Activity — Filter the entries below, keeping only lines with the word "position".

(Web page revision data)
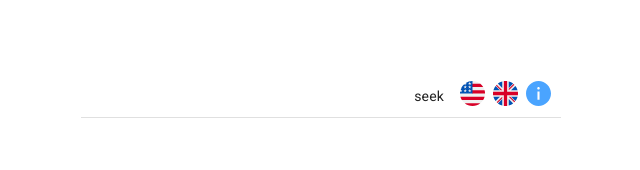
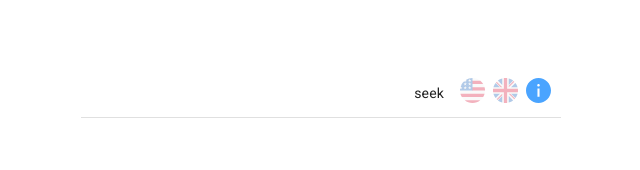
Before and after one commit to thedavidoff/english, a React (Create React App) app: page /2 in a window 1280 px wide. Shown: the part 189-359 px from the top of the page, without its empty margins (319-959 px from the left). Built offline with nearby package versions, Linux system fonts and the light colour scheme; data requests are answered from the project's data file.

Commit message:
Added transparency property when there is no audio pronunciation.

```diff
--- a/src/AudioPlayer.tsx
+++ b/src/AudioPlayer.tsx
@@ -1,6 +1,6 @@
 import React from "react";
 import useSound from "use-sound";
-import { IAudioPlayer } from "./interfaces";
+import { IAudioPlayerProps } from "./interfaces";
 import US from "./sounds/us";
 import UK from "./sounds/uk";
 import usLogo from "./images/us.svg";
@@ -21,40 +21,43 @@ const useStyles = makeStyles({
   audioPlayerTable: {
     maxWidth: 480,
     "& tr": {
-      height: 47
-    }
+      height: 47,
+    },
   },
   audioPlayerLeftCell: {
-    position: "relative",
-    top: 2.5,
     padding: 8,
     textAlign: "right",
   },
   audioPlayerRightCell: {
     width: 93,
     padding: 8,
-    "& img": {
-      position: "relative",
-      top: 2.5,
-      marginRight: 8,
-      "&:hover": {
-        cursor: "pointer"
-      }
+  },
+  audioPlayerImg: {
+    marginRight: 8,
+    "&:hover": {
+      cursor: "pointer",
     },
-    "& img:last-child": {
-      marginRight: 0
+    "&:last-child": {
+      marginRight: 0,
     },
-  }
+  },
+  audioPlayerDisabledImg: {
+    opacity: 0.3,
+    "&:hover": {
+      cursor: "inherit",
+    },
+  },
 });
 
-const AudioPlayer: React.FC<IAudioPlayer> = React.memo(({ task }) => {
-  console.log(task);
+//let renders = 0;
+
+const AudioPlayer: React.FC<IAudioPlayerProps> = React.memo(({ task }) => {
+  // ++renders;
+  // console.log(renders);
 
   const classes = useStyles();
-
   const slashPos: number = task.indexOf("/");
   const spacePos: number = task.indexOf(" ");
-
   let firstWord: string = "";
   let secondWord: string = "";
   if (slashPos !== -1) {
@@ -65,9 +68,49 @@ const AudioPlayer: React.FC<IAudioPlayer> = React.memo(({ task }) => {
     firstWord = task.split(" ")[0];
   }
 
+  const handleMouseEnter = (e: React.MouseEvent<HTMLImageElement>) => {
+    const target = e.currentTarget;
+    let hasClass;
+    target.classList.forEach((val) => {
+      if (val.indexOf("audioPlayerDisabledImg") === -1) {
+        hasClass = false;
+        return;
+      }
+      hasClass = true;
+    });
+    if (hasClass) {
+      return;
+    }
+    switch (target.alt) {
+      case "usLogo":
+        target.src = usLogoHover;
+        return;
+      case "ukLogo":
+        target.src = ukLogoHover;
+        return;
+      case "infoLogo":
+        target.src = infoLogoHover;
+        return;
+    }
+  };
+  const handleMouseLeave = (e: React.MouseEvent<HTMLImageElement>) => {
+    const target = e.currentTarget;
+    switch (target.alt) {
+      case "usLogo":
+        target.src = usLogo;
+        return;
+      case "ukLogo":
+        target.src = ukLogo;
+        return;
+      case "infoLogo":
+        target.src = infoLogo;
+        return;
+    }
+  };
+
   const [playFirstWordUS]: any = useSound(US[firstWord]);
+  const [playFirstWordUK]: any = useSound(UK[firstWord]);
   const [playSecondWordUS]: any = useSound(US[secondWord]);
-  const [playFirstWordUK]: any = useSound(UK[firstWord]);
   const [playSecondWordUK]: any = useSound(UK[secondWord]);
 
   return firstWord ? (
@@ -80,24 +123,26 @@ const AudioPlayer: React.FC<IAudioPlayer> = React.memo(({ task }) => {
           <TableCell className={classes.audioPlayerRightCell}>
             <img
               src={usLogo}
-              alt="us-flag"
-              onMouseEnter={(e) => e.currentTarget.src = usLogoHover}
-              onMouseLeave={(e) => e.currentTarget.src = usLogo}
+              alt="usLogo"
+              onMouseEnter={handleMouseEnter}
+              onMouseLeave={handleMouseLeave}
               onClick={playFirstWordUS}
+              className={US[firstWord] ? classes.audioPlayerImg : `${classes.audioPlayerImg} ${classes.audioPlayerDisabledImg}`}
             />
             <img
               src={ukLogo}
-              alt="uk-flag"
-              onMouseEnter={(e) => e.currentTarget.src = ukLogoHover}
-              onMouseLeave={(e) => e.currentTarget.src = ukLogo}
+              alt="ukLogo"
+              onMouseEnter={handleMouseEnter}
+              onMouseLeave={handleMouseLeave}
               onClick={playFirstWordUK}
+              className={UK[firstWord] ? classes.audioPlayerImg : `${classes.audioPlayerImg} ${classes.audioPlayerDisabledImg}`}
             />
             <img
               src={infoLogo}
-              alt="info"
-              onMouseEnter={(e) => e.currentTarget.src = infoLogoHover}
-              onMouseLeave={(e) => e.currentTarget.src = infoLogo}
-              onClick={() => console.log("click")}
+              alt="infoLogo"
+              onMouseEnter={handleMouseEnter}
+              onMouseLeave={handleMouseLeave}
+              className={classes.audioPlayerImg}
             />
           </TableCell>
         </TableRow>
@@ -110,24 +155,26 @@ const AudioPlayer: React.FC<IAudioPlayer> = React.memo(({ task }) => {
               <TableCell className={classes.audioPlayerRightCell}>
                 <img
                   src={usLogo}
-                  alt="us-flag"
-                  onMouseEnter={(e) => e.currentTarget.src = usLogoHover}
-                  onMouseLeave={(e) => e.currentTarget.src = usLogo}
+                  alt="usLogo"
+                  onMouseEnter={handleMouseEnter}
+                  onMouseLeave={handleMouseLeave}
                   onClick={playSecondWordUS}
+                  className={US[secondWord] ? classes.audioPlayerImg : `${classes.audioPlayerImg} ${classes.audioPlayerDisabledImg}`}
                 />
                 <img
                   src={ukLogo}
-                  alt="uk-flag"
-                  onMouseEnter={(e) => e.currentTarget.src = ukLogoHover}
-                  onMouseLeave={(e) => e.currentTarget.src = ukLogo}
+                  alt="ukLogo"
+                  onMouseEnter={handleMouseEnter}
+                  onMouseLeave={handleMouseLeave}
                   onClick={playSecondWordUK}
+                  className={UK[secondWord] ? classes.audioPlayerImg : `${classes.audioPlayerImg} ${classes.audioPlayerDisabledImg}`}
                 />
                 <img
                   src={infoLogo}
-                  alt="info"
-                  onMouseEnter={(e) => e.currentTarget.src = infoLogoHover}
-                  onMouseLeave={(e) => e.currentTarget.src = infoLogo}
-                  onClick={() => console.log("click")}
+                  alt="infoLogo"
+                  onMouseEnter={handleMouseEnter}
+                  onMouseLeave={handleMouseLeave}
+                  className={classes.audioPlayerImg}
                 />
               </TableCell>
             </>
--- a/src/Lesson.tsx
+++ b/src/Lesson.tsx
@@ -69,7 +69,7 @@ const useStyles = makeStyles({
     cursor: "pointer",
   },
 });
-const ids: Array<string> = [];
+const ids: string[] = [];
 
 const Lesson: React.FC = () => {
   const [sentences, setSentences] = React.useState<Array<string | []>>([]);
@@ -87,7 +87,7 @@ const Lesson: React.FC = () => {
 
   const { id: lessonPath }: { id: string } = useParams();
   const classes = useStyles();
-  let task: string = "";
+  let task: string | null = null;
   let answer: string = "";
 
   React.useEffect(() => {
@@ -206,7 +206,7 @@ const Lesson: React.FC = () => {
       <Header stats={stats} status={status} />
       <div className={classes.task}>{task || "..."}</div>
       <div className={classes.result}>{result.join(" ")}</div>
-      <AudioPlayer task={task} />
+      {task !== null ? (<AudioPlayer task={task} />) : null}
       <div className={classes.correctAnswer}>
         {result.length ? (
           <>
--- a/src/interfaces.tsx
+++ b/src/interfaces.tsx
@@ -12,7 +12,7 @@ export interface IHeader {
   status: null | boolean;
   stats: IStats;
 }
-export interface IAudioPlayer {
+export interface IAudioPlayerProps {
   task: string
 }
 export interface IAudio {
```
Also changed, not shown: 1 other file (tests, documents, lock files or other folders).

Task output —
-    position: "relative",
-      position: "relative",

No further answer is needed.